A 19-year-old male military recruit who presented for a screening physical for US Naval Special Warfare Duty was found to have hypolipidemia. Medical history revealed mildly increased frequency of bowel movements, but was otherwise unremarkable. His presentation was most consistent with heterozygous familial hypobetalipoproteinemia (FHBL), and the patient was cleared for Special Operations duty.A literature search was conducted using PubMed/MEDLINE. Keywords included familial hypobetalipoproteinemia, heterozygous familial hypobetalipoproteinemia, abetalipoproteinemia, hypolipidemia, diving, special operations, and military. Results that included cases of familial hypobetalipoproteinemia were included.Review of the literature reveals that FHBL is a genetic disorder frequently, but not always, due to a mutation in the apolipoprotein B (apoB) gene. Those with the condition should be screened for ophthalmologic, neurologic, and gastrointestinal complications. Analysis of the disease, as well as the absence of reported cases of FHBL in diving and Special Operations, suggest there is minimal increased risk in diving and Special Operations for patients who are likely heterozygous, are asymptomatic, and have a negative workup for potential complications from the disease.Individuals with presumed or proven heterozygous FHBL seeking clearance for Special Operations duty should be given precautions, undergo careful questioning for history of disease-specific complications, and should have a baseline evaluation. If negative, it seems reasonable to clear the patient for Special Operations and diving.
- Update on the molecular biology of dyslipidemias. [Journal Article, Review]
- Clin Chim Acta 2016 Feb 15.:143-85.

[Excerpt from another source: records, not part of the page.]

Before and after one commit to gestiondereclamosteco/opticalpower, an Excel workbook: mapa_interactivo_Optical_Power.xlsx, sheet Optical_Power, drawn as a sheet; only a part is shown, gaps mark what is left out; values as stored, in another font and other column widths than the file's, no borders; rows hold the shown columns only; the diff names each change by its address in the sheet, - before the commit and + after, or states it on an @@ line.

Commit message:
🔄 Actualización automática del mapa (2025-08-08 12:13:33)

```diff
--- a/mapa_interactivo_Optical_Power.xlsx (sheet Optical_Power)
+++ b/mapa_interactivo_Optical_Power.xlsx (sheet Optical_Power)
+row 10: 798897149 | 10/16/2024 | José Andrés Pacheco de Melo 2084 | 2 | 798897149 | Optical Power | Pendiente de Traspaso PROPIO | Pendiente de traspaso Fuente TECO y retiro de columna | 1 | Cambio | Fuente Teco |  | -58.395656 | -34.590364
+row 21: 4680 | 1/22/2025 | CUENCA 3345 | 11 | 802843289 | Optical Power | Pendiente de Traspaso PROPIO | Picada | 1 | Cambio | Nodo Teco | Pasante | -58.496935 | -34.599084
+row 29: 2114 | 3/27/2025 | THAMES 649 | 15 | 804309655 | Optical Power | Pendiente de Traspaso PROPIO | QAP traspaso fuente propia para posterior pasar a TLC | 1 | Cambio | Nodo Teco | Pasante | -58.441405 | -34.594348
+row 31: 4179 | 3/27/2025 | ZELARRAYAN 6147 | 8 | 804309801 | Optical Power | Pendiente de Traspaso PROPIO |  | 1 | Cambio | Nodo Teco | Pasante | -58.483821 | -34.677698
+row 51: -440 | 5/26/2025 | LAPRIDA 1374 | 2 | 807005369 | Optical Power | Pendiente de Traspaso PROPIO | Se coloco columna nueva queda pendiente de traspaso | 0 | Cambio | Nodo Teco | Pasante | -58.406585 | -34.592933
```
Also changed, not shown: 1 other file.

Dyslipidemia is a commonly encountered clinical condition and is an important determinant of cardiovascular disease. Although secondary factors play a role in clinical expression, dyslipidemias have a strong genetic component. Familial hypercholesterolemia is usually due to loss-of-function mutations in LDLR, the gene coding for low density lipoprotein receptor and genes encoding for proteins that interact with the receptor: APOB, PCSK9 and LDLRAP1. Monogenic hypertriglyceridemia is the result of mutations in genes that regulate the metabolism of triglyceride rich lipoproteins (eg LPL, APOC2, APOA5, LMF1, GPIHBP1). Conversely familial hypobetalipoproteinemia is caused by inactivation of the PCSK9 gene which increases the number of LDL receptors and decreases plasma cholesterol. Mutations in the genes APOB, and ANGPTL3 and ANGPTL4 (that encode angiopoietin-like proteins which inhibit lipoprotein lipase activity) can further cause low levels of apoB containing lipoproteins. Abetalipoproteinemia and chylomicron retention disease are due to mutations in the microsomal transfer protein and Sar1b-GTPase genes, which affect the secretion of apoB containing lipoproteins. Dysbetalipoproteinemia stems from dysfunctional apoE and is characterized by the accumulation of remnants of chylomicrons and very low density lipoproteins. ApoE deficiency can cause a similar phenotype or rarely mutations in apoE can be associated with lipoprotein glomerulopathy. Low HDL can result from mutations in a number of genes regulating HDL production or catabolism; apoAI, lecithin: cholesterol acyltransferase and the ATP-binding cassette transporter ABCA1. Patients with cholesteryl ester transfer protein deficiency have markedly increased HDL cholesterol. Both common and rare genetic variants contribute to susceptibility to dyslipidemias. In contrast to rare familial syndromes, in most patients, dyslipidemias have a complex genetic etiology consisting of multiple genetic variants as established by genome wide association studies. Secondary factors, obesity, metabolic syndrome, diabetes, renal disease, estrogen and antipsychotics can increase the likelihood of clinical presentation of an individual with predisposed genetic susceptibility to hyperlipoproteinemia. The genetic profiles studied are far from complete and there is room for further characterization of genes influencing lipid levels. Genetic assessment can help identify patients at risk for developing dyslipidemias and for treatment decisions based on 'risk allele' profiles. This review will present the current information on the genetics and pathophysiology of disorders that cause dyslipidemias.